Selenium IDE:

  • Runs with Mozilla Firefox using JavaScript (other languages are available).
  • It allows you to record what the manual tester is doing on the UI.
  • User can add asserts to the script from the UI to tell the test where and what to check.
  • User can add code or adjust the information in the test as it is recording.
  • User can replay the tests to ensure accurate recording.
  • Test(s) can be grouped into suites and replayed.
  • Test(s) can be exported for use in or by a different program such as jUnit.

Selenium Webdriver:

  • Runs separate browser for tests.
  • Can use jUnit4 for testing.
  • Can be brought into the project to help keep all the code together.
  • Allows for methods to be created and used by some or all of the tests.
  • Allows for debugging of errors in the program you are using such as Eclipse or IntelliJ
  • Not limited to how the tests are built like you are in IDE.
  • Easier to manipulate code across many tests.

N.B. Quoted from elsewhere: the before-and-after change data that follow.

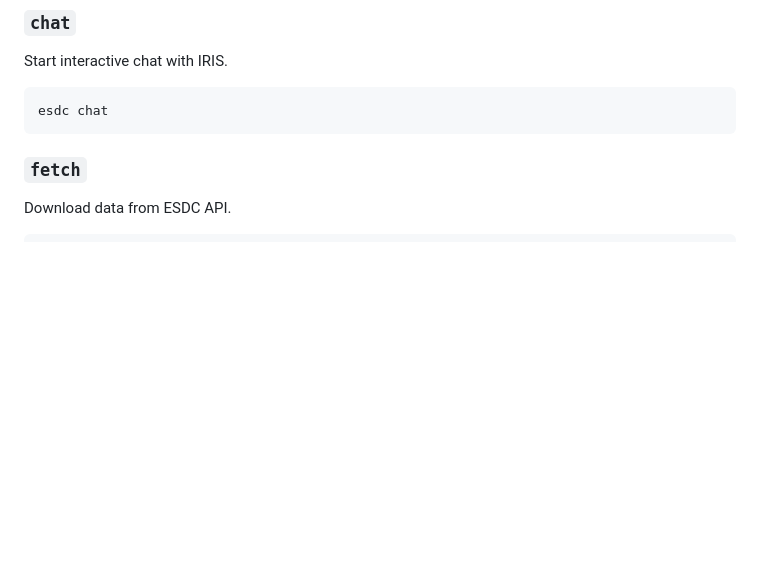
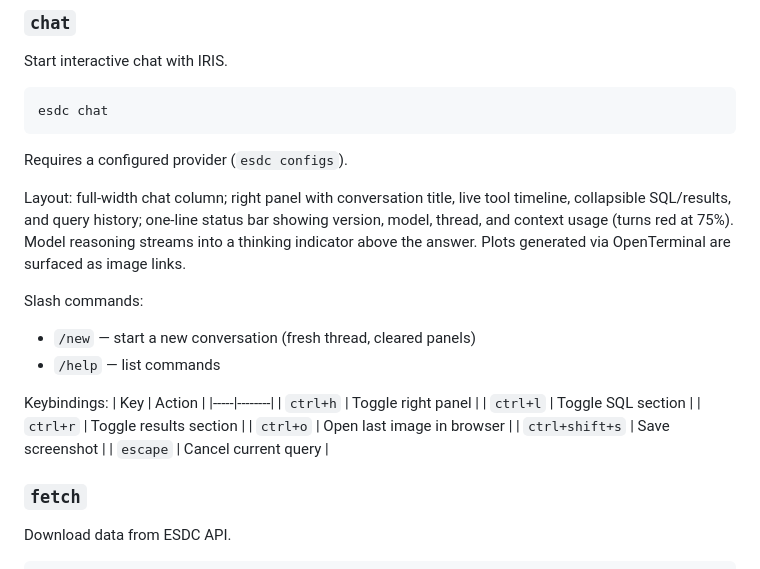
Before and after one commit to fajril/esdc, a Markdown page: README.md, the part around the change. GitHub-like rendering; blank space fills up the shorter version.

Commit message:
docs: update chat TUI usage for overhauled interface

````diff
--- a/README.md
+++ b/README.md
@@ -212,6 +212,28 @@ Start interactive chat with IRIS.
 ```bash
 esdc chat
 ```
+
+Requires a configured provider (`esdc configs`).
+
+Layout: full-width chat column; right panel with conversation title, live tool
+timeline, collapsible SQL/results, and query history; one-line status bar
+showing version, model, thread, and context usage (turns red at 75%). Model
+reasoning streams into a thinking indicator above the answer. Plots generated
+via OpenTerminal are surfaced as image links.
+
+Slash commands:
+- `/new` — start a new conversation (fresh thread, cleared panels)
+- `/help` — list commands
+
+Keybindings:
+| Key | Action |
+|-----|--------|
+| `ctrl+h` | Toggle right panel |
+| `ctrl+l` | Toggle SQL section |
+| `ctrl+r` | Toggle results section |
+| `ctrl+o` | Open last image in browser |
+| `ctrl+shift+s` | Save screenshot |
+| `escape` | Cancel current query |
 
 ### `fetch`
 Download data from ESDC API.
````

Continuous Integration and Automated UI testing

Continuous integration and automated UI testing allows you to be able to run the automated tests at anytime day or night.  The tests run faster than a person and can be done just before a release.  If automated tests are set up within your project then anyone with access to the code can run the tests including the developers.

  • Regression testing against the UI.
  • Can be used to test ‘happy’ path or verify that all the error messages still trigger.
  • Tests for specific areas can be run separately.

Sometimes tests can take too long to run when using the full UI especially when you are just repeating things you have already tested but need the data in all the rest of the sections.  To resolve this problem, we use our knowledge of databases to set up the test data before running Selenium.  Examples of scripts that we write include.

  • SQL scripts can put in the balance of information in larger sections where you need all the data.
  • SQL scripts can help to offset system integration by providing an option to upload data from previous tests to be able to run this one.  Instead of having to run the tests all over again from the beginning to get back to that point.
  • SQL scripts can in a QA test location clean up information that will allow you to run the tests again without interference from other data.  Example: If the QA test location uses a copy of the production database you might need to remove all time entry that is currently in process to make sure your tests run.

Running automated tests using Jenkins is possible if the Selenium tests are exported as jUnit4 test cases.   The tests can be set up in Jenkins and run  the tests against the code that has not been pushed out anywhere.  Or run at a time that is convenient for your system.

Automated UI testing can be a powerful tool in the toolkit. It can quickly run through tests that were originally run against the UI and give your team a “sanity check” on the application.  However, it is not a “silver bullet” for finding all user experience or UI problems.  Also, like all tests, automated UI tests must be updated as the software it tests is changed.  This update process can affect the velocity of your team as they work through changes and enhancements.  But the cost of not testing can be significant in terms of bugs found after release, data quality issues, and other problems.  Since we believe that testing is better than not testing, the teams at Kettle River have included it in our toolbox of best practices to help keep our software boring.